Due to a substantial increase in individuals attempting to enter the United Kingdom (U.K.) unlawfully via small boats, which is inherently dangerous, and concerns over gangs having an incentive to smuggle people into the country, the U.K. government introduced the Illegal Migration Bill in the House of Commons on March 7, 2023. The bill is currently under consideration in the House of Lords. The government has stated that the purpose of the bill is to “make it unambiguously clear that, if you enter the UK illegally, you should not be able to remain here. Instead, you will be detained and promptly removed either to your home country or to a safe country where any asylum claim will be considered.” Under the current provisions of the bill, individuals entering the U.K. without lawful permission would be detained and removed to their home country, or if it is not safe for them to be removed there, to a safe third country, such as Rwanda, and applications for asylum would be considered from these countries. The inclusion of removal to a safe third country has been included in the bill despite this procedure currently being under consideration by the courts.

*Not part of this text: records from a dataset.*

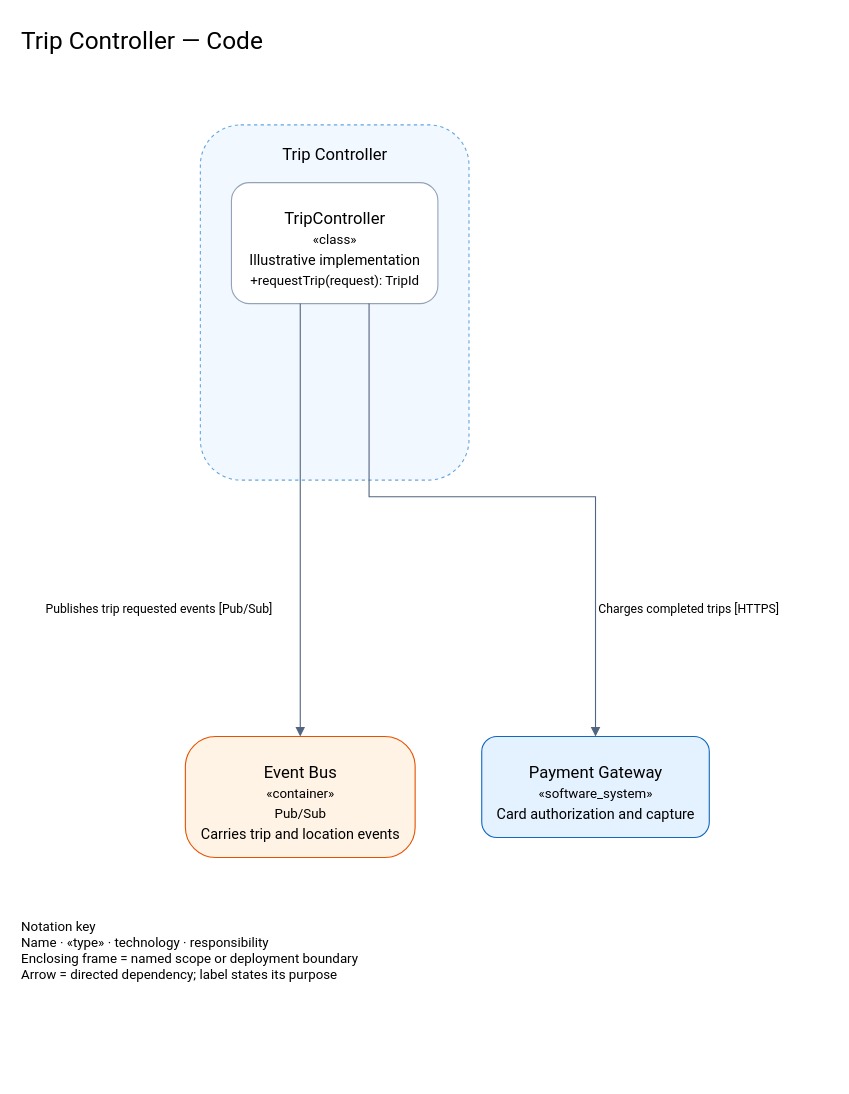
Before: examples/gcp-suite/c4-diagrams/04-code/code-trip-controller.drawio in tyler59simon/architecture-suite-plugin, a draw.io diagram. Source tidied: cells renumbered, new cells numbered last; positions are measured from the earlier drawing's top-left corner, leaving out a move shared by most shapes. Both pictures are drawn from the tidied source at 111%, with x=0, y=0 at pixel (19, 19). Pictures stored in the file or linked from it are replaced by grey dashed boxes.
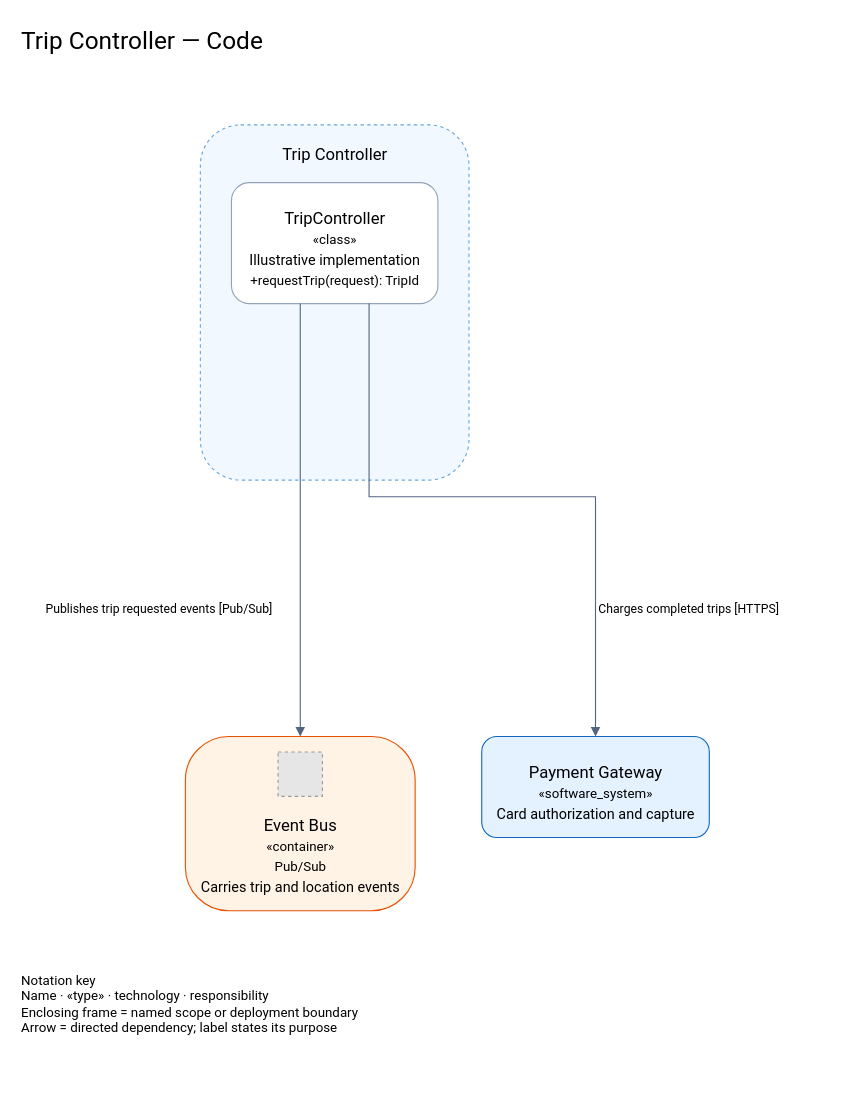
After the change.

The edit, as a diff of the source:
```diff
@@
     <mxCell id="7" style="rounded=1;arcSize=25;fillColor=#fff3e6;strokeColor=#e65100;dashed=0;" parent="1" vertex="1">
-      <mxGeometry x="149.5" y="646" width="207" height="109" as="geometry" />
+      <mxGeometry x="149.5" y="646" width="207" height="157" as="geometry" />
     </mxCell>
     <mxCell id="8" value="Event Bus" style="text;html=1;align=center;fontSize=15;fontFamily=Roboto;spacing=0;" parent="7" vertex="1">
-      <mxGeometry y="19" width="207" height="22" as="geometry" />
+      <mxGeometry y="67" width="207" height="22" as="geometry" />
     </mxCell>
     <mxCell id="9" value="«container»" style="text;html=1;align=center;fontSize=12;fontFamily=Roboto;spacing=0;" parent="7" vertex="1">
-      <mxGeometry y="40" width="207" height="18" as="geometry" />
+      <mxGeometry y="88" width="207" height="18" as="geometry" />
     </mxCell>
     <mxCell id="10" value="Pub/Sub" style="text;html=1;align=center;fontSize=12;fontFamily=Roboto;spacing=0;" parent="7" vertex="1">
-      <mxGeometry y="58" width="207" height="18" as="geometry" />
+      <mxGeometry y="106" width="207" height="18" as="geometry" />
     </mxCell>
     <mxCell id="11" value="Carries trip and location events" style="text;html=1;align=center;fontSize=13;fontFamily=Roboto;spacing=0;" parent="7" vertex="1">
-      <mxGeometry y="76" width="207" height="19" as="geometry" />
+      <mxGeometry y="124" width="207" height="19" as="geometry" />
     </mxCell>
+    <mxCell id="24" style="fillColor=#E6E6E6;strokeColor=#999999;dashed=1;" parent="7" vertex="1">
+      <mxGeometry x="83.5" y="14" width="40" height="40" as="geometry" />
+    </mxCell>
@@
     <mxCell id="23" value="Notation key&lt;br&gt;Name · «type» · technology · responsibility&lt;br&gt;Enclosing frame = named scope or deployment boundary&lt;br&gt;Arrow = directed dependency; label states its purpose" style="text;html=1;align=left;fontSize=12;fontFamily=Roboto;" parent="1" vertex="1">
-      <mxGeometry y="804" width="560" height="100" as="geometry" />
+      <mxGeometry y="852" width="560" height="100" as="geometry" />
     </mxCell>
```
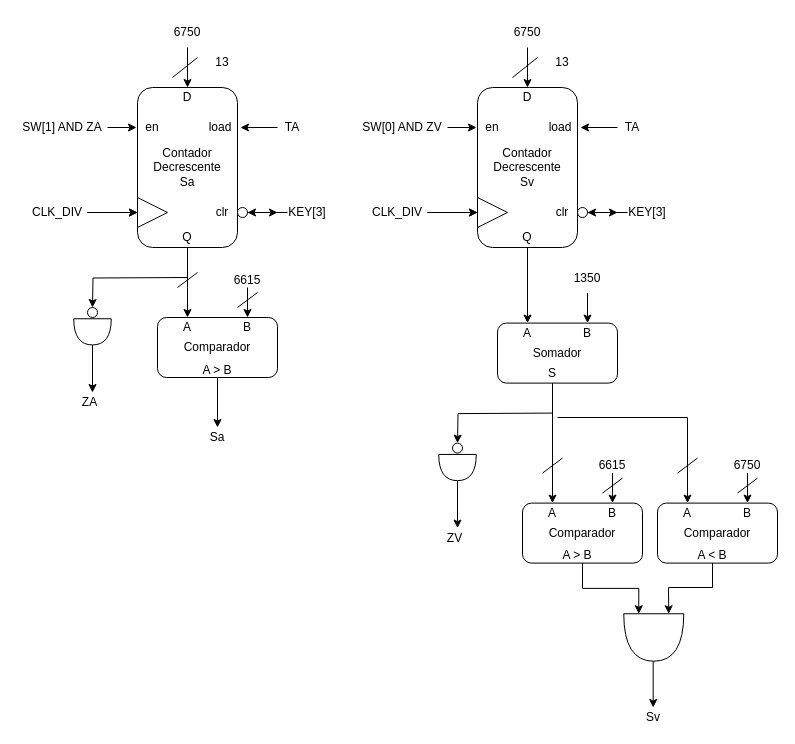
The draw.io diagram Diagrama/lab10.drawio in pedroManuelP/lab10, before the edit. Source tidied: cells renumbered, new cells numbered last; positions are measured from the earlier drawing's top-left corner, leaving out a move shared by most shapes. Both pictures are drawn from the tidied source at 100%, with x=0, y=0 at pixel (17, 17).
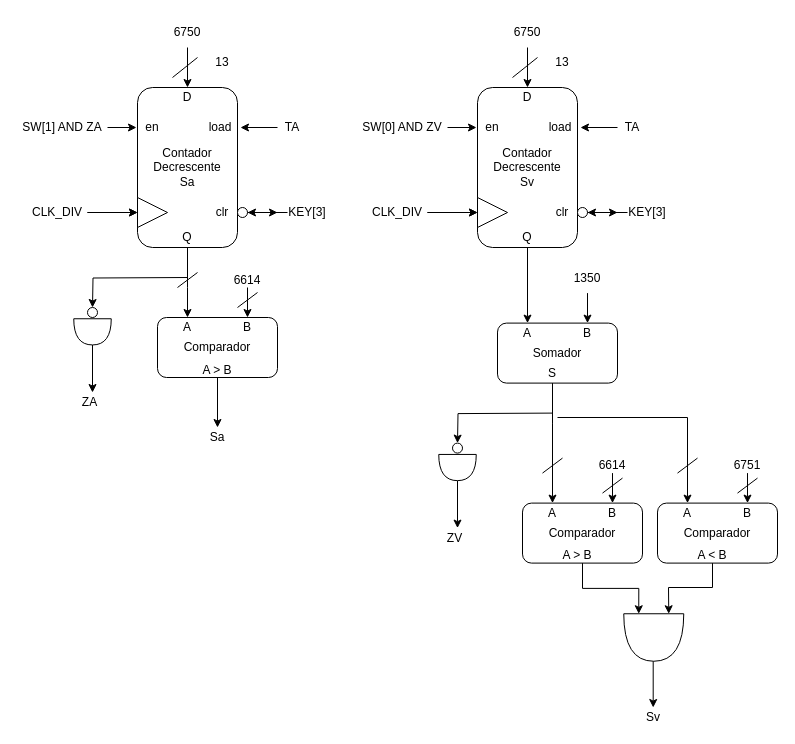
The same page after the edit.

What changed in the source:
```diff
@@
-    <mxCell id="28" value="6615" style="text;html=1;align=center;verticalAlign=middle;whiteSpace=wrap;rounded=0;" parent="1" vertex="1">
+    <mxCell id="28" value="6614" style="text;html=1;align=center;verticalAlign=middle;whiteSpace=wrap;rounded=0;" parent="1" vertex="1">
       <mxGeometry x="210" y="250" width="40" height="25" as="geometry" />
     </mxCell>
@@
-    <mxCell id="66" value="6615" style="text;html=1;align=center;verticalAlign=middle;whiteSpace=wrap;rounded=0;" parent="1" vertex="1">
+    <mxCell id="66" value="6614" style="text;html=1;align=center;verticalAlign=middle;whiteSpace=wrap;rounded=0;" parent="1" vertex="1">
       <mxGeometry x="575" y="435.6" width="40" height="25" as="geometry" />
     </mxCell>
@@
-    <mxCell id="89" value="6750" style="text;html=1;align=center;verticalAlign=middle;whiteSpace=wrap;rounded=0;" parent="1" vertex="1">
+    <mxCell id="89" value="6751" style="text;html=1;align=center;verticalAlign=middle;whiteSpace=wrap;rounded=0;" parent="1" vertex="1">
       <mxGeometry x="710" y="435.6" width="40" height="25" as="geometry" />
     </mxCell>
```
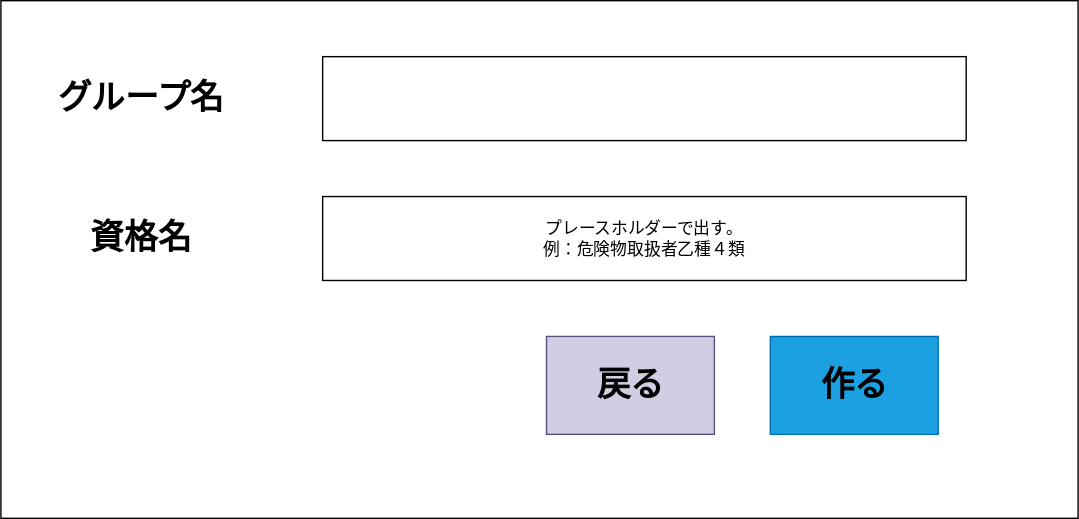
Earlier version of the draw.io export new_group.drawio.svg (nkc-ug/PSI). Source tidied: cells renumbered, new cells last; positions are measured from the earlier drawing's top-left corner, leaving out a move shared by most shapes.
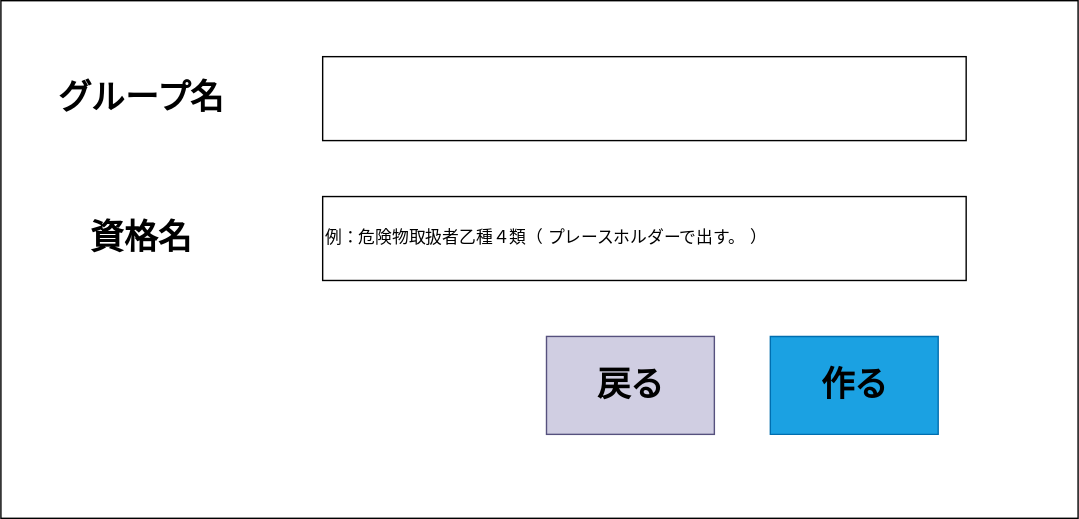
The same file after the commit.

Diff of the diagram source:
```diff
@@ -8,7 +8,7 @@
     <mxCell id="3" style="rounded=0;whiteSpace=wrap;html=1;" parent="1" vertex="1">
       <mxGeometry x="230" y="40" width="460" height="60" as="geometry" />
     </mxCell>
-    <mxCell id="4" value="プレースホルダーで出す。&lt;br&gt;&lt;div&gt;例：危険物取扱者乙種４類&lt;/div&gt;" style="rounded=0;whiteSpace=wrap;html=1;" parent="1" vertex="1">
+    <mxCell id="4" value="&lt;div style=&quot;&quot;&gt;&lt;span style=&quot;background-color: initial;&quot;&gt;例：危険物取扱者乙種４類（&lt;/span&gt;&lt;span style=&quot;background-color: initial;&quot;&gt;プレースホルダーで出す。&lt;/span&gt;&lt;span style=&quot;background-color: initial;&quot;&gt;）&lt;/span&gt;&lt;/div&gt;" style="rounded=0;whiteSpace=wrap;html=1;align=left;" parent="1" vertex="1">
       <mxGeometry x="230" y="140" width="460" height="60" as="geometry" />
     </mxCell>
     <mxCell id="5" value="グループ名" style="text;strokeColor=none;fillColor=none;html=1;fontSize=24;fontStyle=1;verticalAlign=middle;align=center;" parent="1" vertex="1">
```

If enacted, the bill would place a duty on the secretary of state to remove individuals who enter the U.K. without lawful permission from the country as soon as is reasonably practicable. This would not require the secretary of state to remove unaccompanied minors until they are 18 years old, but he would have the power to do so. The bill would provide that any asylum or human rights claims from individuals who entered the U.K. illegally would be declared inadmissible, as would people who traveled through safe third countries. They would not be permitted to settle in the U.K. and, once removed, would not be allowed to reenter.
The bill would add Albania, Iceland, Liechtenstein, Norway, and Switzerland to the list of countries designated as “safe in law,” whose inhabitants are not at risk of persecution and thus do not need U.K. protection. The government’s intention behind the bill is to ensure that individuals in need of asylum will enter through legal routes and avoid dangerous crossings and human trafficking, and has stated it intends to create more of these routes. The bill would also include an annual cap on the number of people who may claim asylum in the U.K., although this could be amended “in the face of humanitarian emergencies.”
The bill has been subject to considerable criticism from human rights groups, which have described it as a ban on asylum and state it breaches a number of the U.K.’s international obligations. The bill itself includes a statement from a government minister who notes, “I am unable to make a statement that, in my view, the provisions of the Illegal Migration Bill are compatible with the Convention rights, but the Government nevertheless wishes the House to proceed with the Bill.”
Clare Feikert-Ahalt, Law Library of Congress
May 12, 2023
Read more Global Legal Monitor articles.